Front-end code change data:

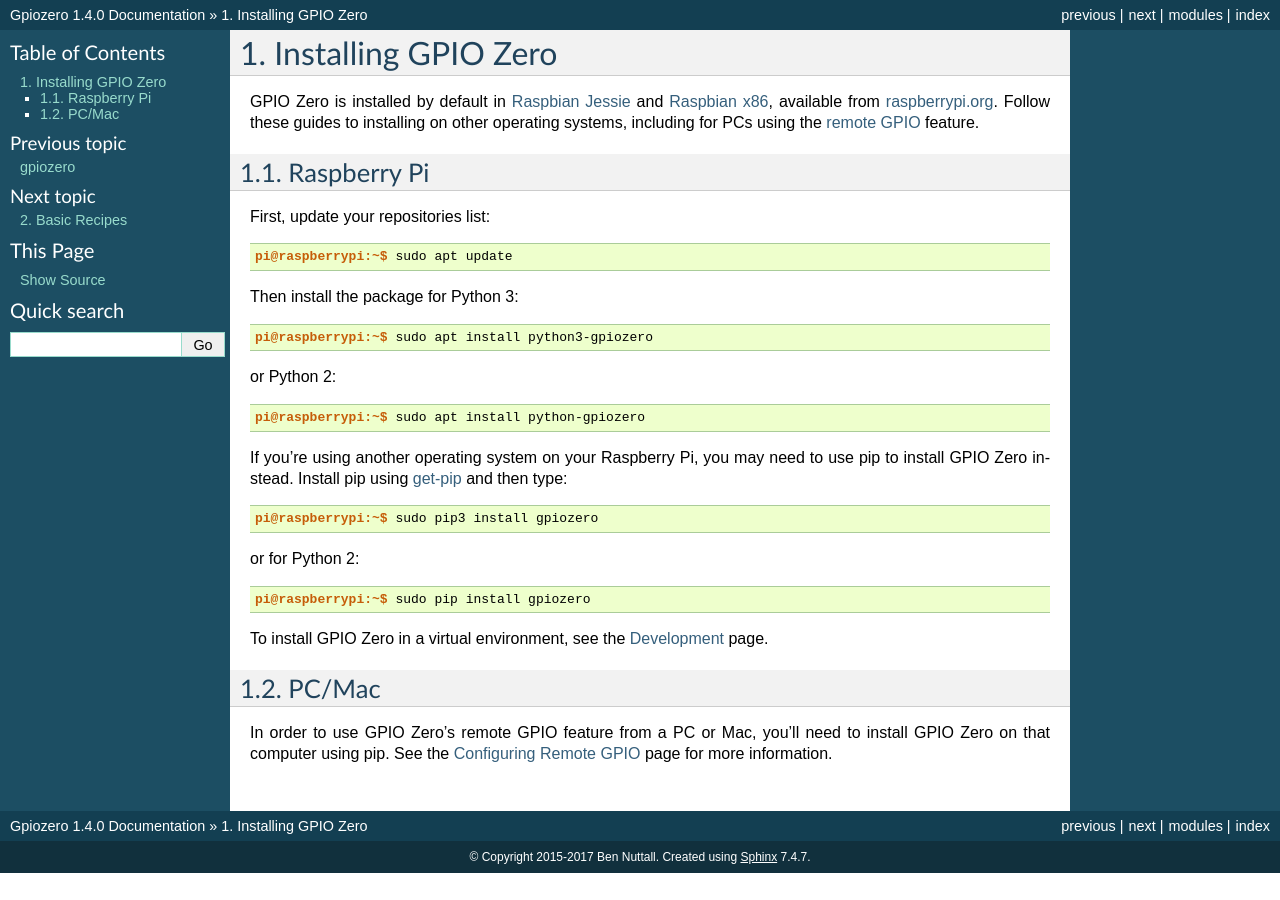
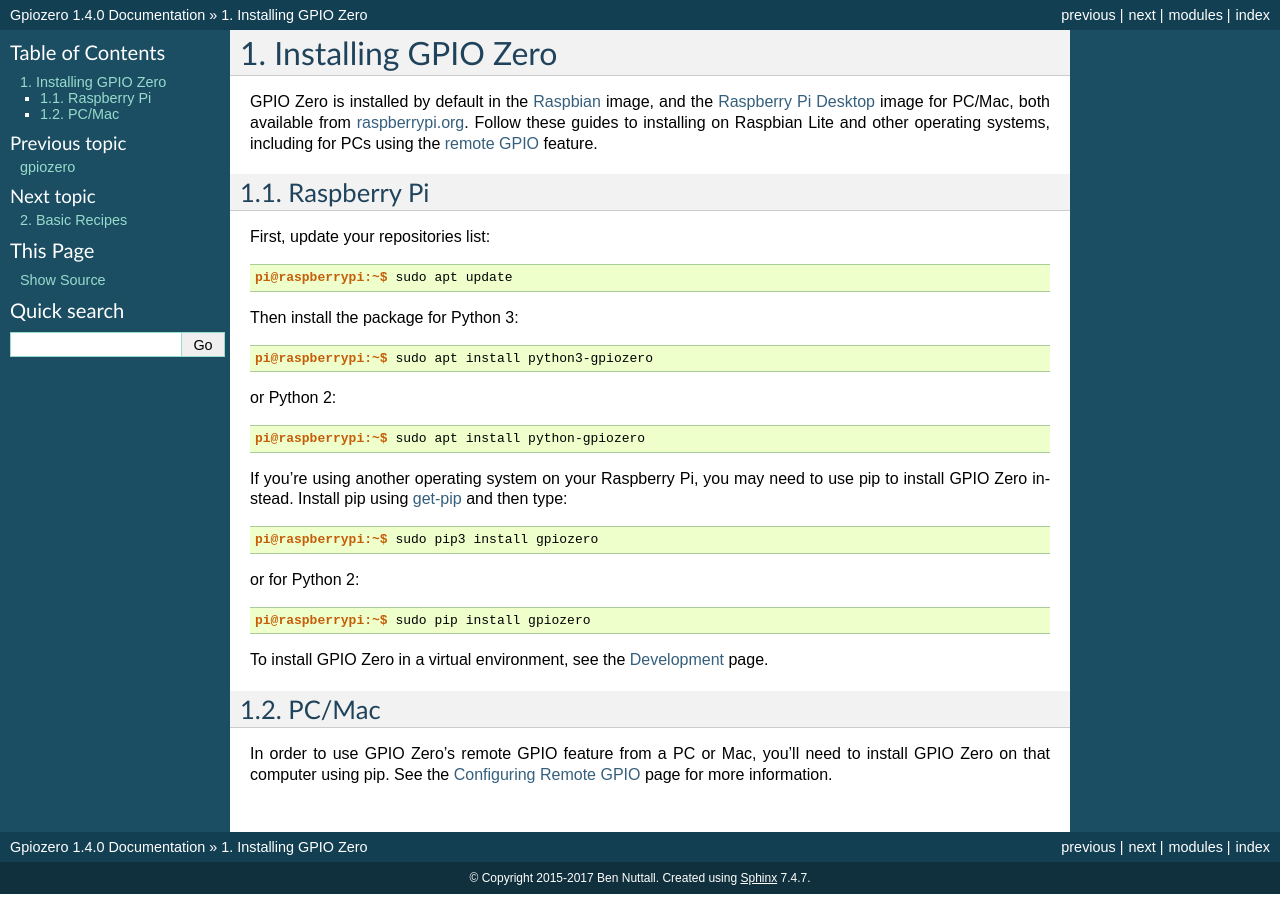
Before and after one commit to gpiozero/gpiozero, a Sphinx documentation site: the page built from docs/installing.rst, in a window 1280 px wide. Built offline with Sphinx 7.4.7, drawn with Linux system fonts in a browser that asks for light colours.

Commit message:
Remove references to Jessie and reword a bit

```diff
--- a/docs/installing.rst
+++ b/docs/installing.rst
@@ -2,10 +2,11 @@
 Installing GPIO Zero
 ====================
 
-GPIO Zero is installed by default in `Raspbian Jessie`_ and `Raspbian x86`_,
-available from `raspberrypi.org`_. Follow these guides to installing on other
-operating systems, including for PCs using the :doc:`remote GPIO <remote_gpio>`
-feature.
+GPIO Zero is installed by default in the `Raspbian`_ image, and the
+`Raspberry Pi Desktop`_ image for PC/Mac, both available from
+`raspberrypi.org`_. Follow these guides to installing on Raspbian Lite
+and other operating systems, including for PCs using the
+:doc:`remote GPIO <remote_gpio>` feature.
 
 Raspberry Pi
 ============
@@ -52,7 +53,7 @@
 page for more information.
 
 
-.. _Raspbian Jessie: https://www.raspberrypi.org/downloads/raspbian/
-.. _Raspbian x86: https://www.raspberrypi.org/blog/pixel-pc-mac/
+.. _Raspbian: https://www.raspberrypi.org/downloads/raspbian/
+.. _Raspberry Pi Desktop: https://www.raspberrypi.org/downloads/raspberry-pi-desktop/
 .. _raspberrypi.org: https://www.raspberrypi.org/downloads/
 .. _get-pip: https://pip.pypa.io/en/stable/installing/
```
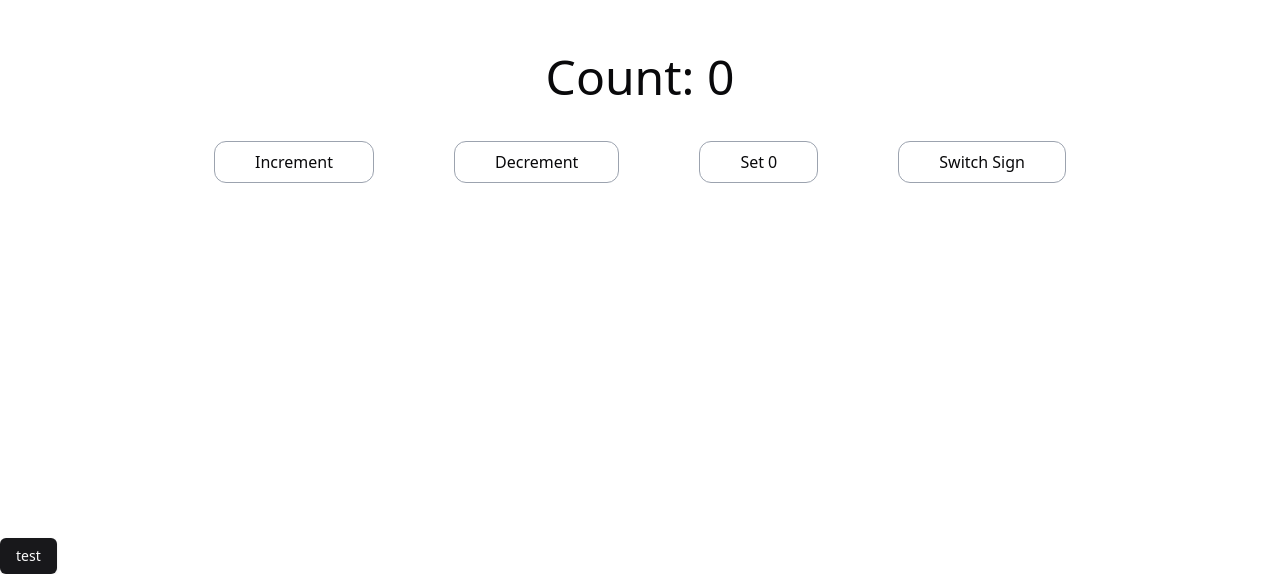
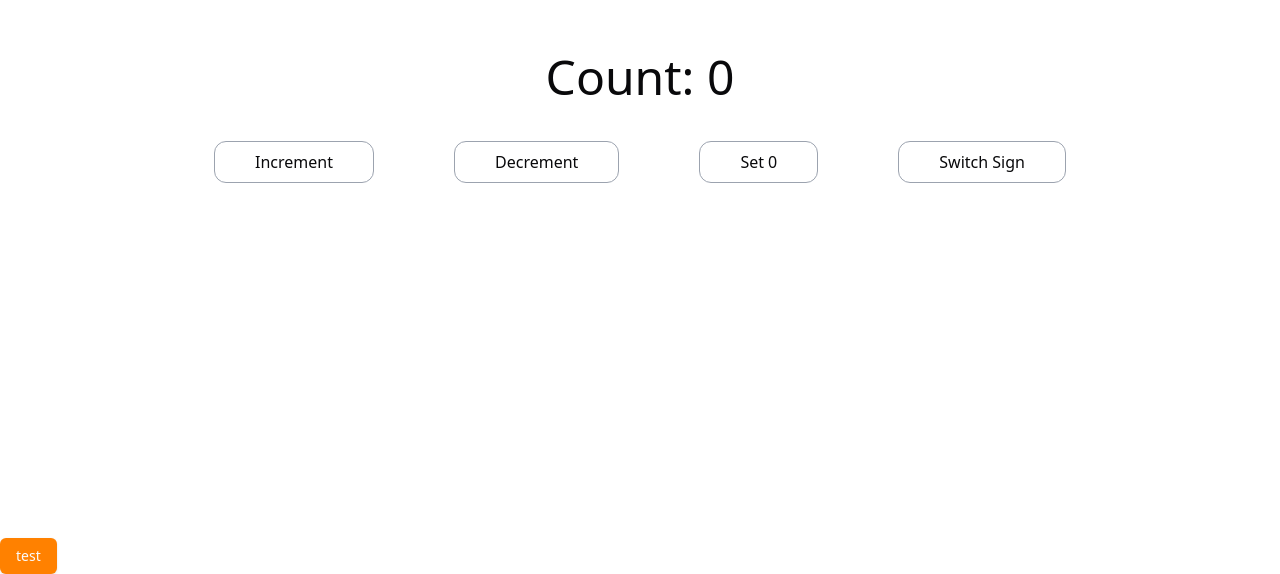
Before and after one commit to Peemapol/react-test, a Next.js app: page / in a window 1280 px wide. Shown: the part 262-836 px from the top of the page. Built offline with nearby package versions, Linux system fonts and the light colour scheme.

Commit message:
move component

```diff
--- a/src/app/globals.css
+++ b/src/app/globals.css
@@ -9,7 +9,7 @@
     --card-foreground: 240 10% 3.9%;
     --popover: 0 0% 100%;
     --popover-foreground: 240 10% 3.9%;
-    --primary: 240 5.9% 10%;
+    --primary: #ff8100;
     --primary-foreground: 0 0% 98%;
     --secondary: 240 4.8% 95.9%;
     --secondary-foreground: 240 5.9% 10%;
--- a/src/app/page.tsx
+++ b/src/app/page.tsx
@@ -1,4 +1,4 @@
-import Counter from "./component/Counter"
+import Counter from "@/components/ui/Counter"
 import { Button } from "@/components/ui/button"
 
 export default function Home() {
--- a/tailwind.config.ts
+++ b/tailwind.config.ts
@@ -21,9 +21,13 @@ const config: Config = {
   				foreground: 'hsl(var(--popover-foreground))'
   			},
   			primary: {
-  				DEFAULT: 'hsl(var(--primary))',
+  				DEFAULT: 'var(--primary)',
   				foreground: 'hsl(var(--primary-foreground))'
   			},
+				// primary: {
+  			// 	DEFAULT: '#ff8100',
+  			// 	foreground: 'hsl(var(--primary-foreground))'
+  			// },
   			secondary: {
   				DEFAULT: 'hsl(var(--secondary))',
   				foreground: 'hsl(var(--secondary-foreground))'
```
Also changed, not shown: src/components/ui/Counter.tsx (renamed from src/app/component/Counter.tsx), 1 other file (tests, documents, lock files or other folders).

* [Exercise] From the records above, pick out and copy each line holding the word "popover".

* [Answer space]
     --popover: 0 0% 100%;
     --popover-foreground: 240 10% 3.9%;
   				foreground: 'hsl(var(--popover-foreground))'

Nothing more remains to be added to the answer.